Scientific name: Cupressus x leylandii
The Leyland cypress, or 'Leylandii', is a notorious tree that has been widely planted for its fast-growing nature. It easily can get out of control, shading gardens at the expense of native plants.

Species information


Height: up to 40m

Conservation status

Introduced, non-native species.

When to see

January to December


The Leyland cypress, or 'Leylandii', is a large evergreen tree that is widely planted in parks and gardens as an ornamental species. It shows exceptionally rapid growth and has dense foliage - both factors that make it a popular hedging species.
However, it can quickly grow it excessive heights, blocking out light in gardens.

How to identify

A tall, fast-growing, evergreen tree, the Leyland cypress has red-grey bark, slender and flexible twigs, and scale-like, soft leaves that form flat 'sprays'. It produces small, round, brown cones.



Did you know?

The Leyland cypress is actually a cultivated hybrid - a sterile cross between the Monterey cypress and the Nootka cypress, both from North America.

How people can help
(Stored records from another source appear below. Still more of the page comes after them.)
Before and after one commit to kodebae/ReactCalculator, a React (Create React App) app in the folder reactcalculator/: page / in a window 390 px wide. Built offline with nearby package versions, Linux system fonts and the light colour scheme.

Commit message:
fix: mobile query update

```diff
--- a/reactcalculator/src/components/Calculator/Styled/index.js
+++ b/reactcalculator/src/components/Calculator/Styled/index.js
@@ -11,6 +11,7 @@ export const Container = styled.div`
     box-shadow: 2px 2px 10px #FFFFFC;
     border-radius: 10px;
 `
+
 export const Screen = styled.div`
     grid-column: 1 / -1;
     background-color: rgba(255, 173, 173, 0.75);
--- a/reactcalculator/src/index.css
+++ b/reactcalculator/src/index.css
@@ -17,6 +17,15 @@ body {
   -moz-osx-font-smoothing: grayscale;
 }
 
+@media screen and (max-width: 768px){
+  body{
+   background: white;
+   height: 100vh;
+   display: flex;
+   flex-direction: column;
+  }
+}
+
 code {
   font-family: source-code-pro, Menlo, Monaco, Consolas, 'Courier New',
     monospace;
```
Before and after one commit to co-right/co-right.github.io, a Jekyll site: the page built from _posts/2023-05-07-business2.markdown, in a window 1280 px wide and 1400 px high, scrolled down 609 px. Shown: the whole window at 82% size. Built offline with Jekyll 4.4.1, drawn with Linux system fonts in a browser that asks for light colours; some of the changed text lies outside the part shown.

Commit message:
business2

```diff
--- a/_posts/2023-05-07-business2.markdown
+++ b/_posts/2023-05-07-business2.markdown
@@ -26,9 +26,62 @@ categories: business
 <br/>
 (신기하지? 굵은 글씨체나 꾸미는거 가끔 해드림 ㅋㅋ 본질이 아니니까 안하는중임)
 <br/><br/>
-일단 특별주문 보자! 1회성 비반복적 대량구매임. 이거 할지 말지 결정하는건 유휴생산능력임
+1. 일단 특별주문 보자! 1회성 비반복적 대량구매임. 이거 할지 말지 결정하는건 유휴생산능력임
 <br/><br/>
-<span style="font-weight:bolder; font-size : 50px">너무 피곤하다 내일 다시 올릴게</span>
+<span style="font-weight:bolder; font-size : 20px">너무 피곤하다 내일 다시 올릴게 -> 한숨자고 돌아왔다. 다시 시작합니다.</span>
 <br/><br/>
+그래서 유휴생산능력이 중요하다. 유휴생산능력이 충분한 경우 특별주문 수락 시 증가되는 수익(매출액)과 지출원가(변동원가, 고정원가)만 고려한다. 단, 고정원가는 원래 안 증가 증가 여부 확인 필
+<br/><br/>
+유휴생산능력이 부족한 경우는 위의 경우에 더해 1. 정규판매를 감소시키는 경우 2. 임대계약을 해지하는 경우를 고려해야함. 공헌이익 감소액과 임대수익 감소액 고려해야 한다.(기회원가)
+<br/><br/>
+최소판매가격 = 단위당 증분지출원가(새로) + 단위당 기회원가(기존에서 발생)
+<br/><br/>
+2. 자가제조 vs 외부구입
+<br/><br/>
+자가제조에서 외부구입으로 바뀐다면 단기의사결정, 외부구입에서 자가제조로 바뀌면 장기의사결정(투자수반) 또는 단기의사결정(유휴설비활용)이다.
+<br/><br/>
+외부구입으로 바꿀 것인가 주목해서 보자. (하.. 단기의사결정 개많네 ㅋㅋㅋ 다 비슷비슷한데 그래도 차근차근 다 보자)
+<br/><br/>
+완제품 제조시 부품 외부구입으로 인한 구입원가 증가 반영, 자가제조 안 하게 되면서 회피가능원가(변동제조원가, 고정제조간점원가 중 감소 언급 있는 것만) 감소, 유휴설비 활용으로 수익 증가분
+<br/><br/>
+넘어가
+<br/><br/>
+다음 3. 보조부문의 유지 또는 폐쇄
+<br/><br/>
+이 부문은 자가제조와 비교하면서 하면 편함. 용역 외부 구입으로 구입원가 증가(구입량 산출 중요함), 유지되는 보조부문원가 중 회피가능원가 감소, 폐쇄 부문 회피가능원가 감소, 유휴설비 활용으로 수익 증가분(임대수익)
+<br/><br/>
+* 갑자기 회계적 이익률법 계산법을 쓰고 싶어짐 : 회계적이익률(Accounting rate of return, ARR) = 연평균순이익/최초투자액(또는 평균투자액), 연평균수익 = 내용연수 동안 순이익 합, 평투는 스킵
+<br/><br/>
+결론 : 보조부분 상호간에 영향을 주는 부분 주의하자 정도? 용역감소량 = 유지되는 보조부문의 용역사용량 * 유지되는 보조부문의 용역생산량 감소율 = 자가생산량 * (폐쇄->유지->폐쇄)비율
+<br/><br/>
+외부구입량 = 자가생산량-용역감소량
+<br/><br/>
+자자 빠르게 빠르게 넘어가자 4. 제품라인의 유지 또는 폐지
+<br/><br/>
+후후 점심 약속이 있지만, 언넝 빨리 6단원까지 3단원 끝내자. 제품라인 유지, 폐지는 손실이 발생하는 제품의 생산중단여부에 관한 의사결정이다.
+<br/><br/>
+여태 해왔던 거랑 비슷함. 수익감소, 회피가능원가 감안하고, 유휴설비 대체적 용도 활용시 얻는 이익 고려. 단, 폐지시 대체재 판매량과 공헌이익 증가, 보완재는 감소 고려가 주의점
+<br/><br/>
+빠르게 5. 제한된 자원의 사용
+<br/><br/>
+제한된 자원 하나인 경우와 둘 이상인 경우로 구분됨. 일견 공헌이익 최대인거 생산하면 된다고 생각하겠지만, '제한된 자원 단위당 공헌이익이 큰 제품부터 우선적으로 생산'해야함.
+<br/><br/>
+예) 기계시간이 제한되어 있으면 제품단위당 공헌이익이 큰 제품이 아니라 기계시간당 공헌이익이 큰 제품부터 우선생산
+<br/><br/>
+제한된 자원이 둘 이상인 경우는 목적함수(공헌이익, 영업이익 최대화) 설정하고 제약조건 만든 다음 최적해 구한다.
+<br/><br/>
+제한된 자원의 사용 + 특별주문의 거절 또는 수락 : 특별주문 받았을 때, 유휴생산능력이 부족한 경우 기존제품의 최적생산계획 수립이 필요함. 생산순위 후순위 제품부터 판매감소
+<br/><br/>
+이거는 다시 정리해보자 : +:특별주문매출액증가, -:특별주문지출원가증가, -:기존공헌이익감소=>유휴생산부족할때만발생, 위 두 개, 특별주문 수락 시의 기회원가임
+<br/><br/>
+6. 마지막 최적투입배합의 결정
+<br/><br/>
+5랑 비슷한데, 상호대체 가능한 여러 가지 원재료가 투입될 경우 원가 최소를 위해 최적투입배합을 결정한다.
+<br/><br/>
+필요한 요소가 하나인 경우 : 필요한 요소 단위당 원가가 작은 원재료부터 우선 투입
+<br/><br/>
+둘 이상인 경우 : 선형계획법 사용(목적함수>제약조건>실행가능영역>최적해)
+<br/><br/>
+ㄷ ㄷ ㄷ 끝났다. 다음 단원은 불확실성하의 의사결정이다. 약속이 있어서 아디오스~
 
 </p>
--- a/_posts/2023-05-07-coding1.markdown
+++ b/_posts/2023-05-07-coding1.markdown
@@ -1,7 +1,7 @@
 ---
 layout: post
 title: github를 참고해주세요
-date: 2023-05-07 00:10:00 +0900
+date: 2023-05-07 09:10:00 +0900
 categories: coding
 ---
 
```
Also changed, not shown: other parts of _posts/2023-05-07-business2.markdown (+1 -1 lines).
Our gardens are a vital resource for wildlife, providing corridors of green space between open countryside, allowing species to move about. In fact, the UK's gardens provide more space for nature than all the National Nature Reserves put together. So why not try planting native plants and trees to entice birds, mammals and invertebrates into your backyard? To find out more about encouraging wildlife into your garden, visit our Wild About Gardens website: a joint initiative with the RHS, there's plenty of facts and tips to get you started.